- Opening Delimiter -

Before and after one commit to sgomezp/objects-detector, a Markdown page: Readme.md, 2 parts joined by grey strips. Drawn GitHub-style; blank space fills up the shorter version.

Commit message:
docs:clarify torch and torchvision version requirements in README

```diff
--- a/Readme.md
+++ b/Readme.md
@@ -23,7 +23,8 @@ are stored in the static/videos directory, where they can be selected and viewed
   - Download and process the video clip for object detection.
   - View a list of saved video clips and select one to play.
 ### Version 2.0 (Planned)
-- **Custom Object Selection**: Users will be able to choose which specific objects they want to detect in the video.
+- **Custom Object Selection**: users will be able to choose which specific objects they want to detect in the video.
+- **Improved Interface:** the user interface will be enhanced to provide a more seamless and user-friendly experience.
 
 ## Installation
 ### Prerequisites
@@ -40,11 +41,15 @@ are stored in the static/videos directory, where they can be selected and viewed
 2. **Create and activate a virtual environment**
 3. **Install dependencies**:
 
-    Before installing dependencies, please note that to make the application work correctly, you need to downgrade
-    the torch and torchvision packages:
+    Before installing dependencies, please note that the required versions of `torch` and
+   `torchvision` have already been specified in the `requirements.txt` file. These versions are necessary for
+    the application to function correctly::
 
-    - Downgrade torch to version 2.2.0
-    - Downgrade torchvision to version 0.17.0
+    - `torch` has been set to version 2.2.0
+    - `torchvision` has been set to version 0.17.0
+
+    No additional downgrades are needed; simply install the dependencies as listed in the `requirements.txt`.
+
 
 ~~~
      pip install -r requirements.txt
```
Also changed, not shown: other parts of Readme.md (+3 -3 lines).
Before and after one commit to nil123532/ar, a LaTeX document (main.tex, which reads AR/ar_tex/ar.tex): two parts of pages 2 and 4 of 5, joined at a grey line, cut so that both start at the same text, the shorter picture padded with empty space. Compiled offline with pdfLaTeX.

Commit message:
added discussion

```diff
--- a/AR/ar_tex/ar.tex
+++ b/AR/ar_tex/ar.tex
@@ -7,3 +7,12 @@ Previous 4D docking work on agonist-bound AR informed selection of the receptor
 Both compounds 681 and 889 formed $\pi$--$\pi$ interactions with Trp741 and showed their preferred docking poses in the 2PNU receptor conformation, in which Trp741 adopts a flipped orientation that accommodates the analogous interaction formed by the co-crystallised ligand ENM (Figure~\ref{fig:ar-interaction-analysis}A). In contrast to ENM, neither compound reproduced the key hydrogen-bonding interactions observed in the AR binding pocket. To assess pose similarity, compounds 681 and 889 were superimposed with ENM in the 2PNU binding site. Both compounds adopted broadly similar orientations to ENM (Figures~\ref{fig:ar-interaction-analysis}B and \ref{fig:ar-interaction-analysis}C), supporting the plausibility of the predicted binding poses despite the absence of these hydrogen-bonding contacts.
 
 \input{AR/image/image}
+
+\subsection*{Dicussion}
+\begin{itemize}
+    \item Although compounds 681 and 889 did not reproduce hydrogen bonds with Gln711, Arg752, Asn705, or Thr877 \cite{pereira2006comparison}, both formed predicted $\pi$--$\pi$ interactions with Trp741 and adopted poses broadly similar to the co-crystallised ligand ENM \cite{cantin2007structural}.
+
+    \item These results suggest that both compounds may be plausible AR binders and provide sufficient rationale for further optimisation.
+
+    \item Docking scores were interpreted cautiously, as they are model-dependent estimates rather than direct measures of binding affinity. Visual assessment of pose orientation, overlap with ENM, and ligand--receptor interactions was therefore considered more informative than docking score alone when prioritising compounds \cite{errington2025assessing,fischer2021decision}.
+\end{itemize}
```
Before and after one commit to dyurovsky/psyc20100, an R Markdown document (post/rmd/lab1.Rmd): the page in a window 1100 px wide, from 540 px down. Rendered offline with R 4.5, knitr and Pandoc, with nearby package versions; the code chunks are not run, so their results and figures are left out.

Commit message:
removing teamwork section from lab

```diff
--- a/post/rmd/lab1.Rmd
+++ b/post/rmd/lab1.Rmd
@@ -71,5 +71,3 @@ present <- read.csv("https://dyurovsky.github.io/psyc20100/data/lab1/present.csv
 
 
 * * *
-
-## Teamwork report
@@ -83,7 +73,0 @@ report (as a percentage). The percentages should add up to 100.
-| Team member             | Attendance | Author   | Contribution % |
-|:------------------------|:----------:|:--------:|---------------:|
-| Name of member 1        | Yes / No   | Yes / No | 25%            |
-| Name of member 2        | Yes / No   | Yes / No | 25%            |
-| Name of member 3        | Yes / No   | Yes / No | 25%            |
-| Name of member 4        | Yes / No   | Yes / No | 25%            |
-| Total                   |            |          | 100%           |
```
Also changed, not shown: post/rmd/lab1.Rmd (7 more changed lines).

- Closing Delimiter -

[Description of the task]: Could you repeat every record above exactly as it stands?

[Written solution]:
Before and after one commit to sgomezp/objects-detector, a Markdown page: Readme.md, 2 parts joined by grey strips. Drawn GitHub-style; blank space fills up the shorter version.

Commit message:
docs:clarify torch and torchvision version requirements in README

```diff
--- a/Readme.md
+++ b/Readme.md
@@ -23,7 +23,8 @@ are stored in the static/videos directory, where they can be selected and viewed
   - Download and process the video clip for object detection.
   - View a list of saved video clips and select one to play.
 ### Version 2.0 (Planned)
-- **Custom Object Selection**: Users will be able to choose which specific objects they want to detect in the video.
+- **Custom Object Selection**: users will be able to choose which specific objects they want to detect in the video.
+- **Improved Interface:** the user interface will be enhanced to provide a more seamless and user-friendly experience.
 
 ## Installation
 ### Prerequisites
@@ -40,11 +41,15 @@ are stored in the static/videos directory, where they can be selected and viewed
 2. **Create and activate a virtual environment**
 3. **Install dependencies**:
 
-    Before installing dependencies, please note that to make the application work correctly, you need to downgrade
-    the torch and torchvision packages:
+    Before installing dependencies, please note that the required versions of `torch` and
+   `torchvision` have already been specified in the `requirements.txt` file. These versions are necessary for
+    the application to function correctly::
 
-    - Downgrade torch to version 2.2.0
-    - Downgrade torchvision to version 0.17.0
+    - `torch` has been set to version 2.2.0
+    - `torchvision` has been set to version 0.17.0
+
+    No additional downgrades are needed; simply install the dependencies as listed in the `requirements.txt`.
+
 
 ~~~
      pip install -r requirements.txt
```
Also changed, not shown: other parts of Readme.md (+3 -3 lines).
Before and after one commit to nil123532/ar, a LaTeX document (main.tex, which reads AR/ar_tex/ar.tex): two parts of pages 2 and 4 of 5, joined at a grey line, cut so that both start at the same text, the shorter picture padded with empty space. Compiled offline with pdfLaTeX.

Commit message:
added discussion

```diff
--- a/AR/ar_tex/ar.tex
+++ b/AR/ar_tex/ar.tex
@@ -7,3 +7,12 @@ Previous 4D docking work on agonist-bound AR informed selection of the receptor
 Both compounds 681 and 889 formed $\pi$--$\pi$ interactions with Trp741 and showed their preferred docking poses in the 2PNU receptor conformation, in which Trp741 adopts a flipped orientation that accommodates the analogous interaction formed by the co-crystallised ligand ENM (Figure~\ref{fig:ar-interaction-analysis}A). In contrast to ENM, neither compound reproduced the key hydrogen-bonding interactions observed in the AR binding pocket. To assess pose similarity, compounds 681 and 889 were superimposed with ENM in the 2PNU binding site. Both compounds adopted broadly similar orientations to ENM (Figures~\ref{fig:ar-interaction-analysis}B and \ref{fig:ar-interaction-analysis}C), supporting the plausibility of the predicted binding poses despite the absence of these hydrogen-bonding contacts.
 
 \input{AR/image/image}
+
+\subsection*{Dicussion}
+\begin{itemize}
+    \item Although compounds 681 and 889 did not reproduce hydrogen bonds with Gln711, Arg752, Asn705, or Thr877 \cite{pereira2006comparison}, both formed predicted $\pi$--$\pi$ interactions with Trp741 and adopted poses broadly similar to the co-crystallised ligand ENM \cite{cantin2007structural}.
+
+    \item These results suggest that both compounds may be plausible AR binders and provide sufficient rationale for further optimisation.
+
+    \item Docking scores were interpreted cautiously, as they are model-dependent estimates rather than direct measures of binding affinity. Visual assessment of pose orientation, overlap with ENM, and ligand--receptor interactions was therefore considered more informative than docking score alone when prioritising compounds \cite{errington2025assessing,fischer2021decision}.
+\end{itemize}
```
Before and after one commit to dyurovsky/psyc20100, an R Markdown document (post/rmd/lab1.Rmd): the page in a window 1100 px wide, from 540 px down. Rendered offline with R 4.5, knitr and Pandoc, with nearby package versions; the code chunks are not run, so their results and figures are left out.

Commit message:
removing teamwork section from lab

```diff
--- a/post/rmd/lab1.Rmd
+++ b/post/rmd/lab1.Rmd
@@ -71,5 +71,3 @@ present <- read.csv("https://dyurovsky.github.io/psyc20100/data/lab1/present.csv
 
 
 * * *
-
-## Teamwork report
@@ -83,7 +73,0 @@ report (as a percentage). The percentages should add up to 100.
-| Team member             | Attendance | Author   | Contribution % |
-|:------------------------|:----------:|:--------:|---------------:|
-| Name of member 1        | Yes / No   | Yes / No | 25%            |
-| Name of member 2        | Yes / No   | Yes / No | 25%            |
-| Name of member 3        | Yes / No   | Yes / No | 25%            |
-| Name of member 4        | Yes / No   | Yes / No | 25%            |
-| Total                   |            |          | 100%           |
```
Also changed, not shown: post/rmd/lab1.Rmd (7 more changed lines).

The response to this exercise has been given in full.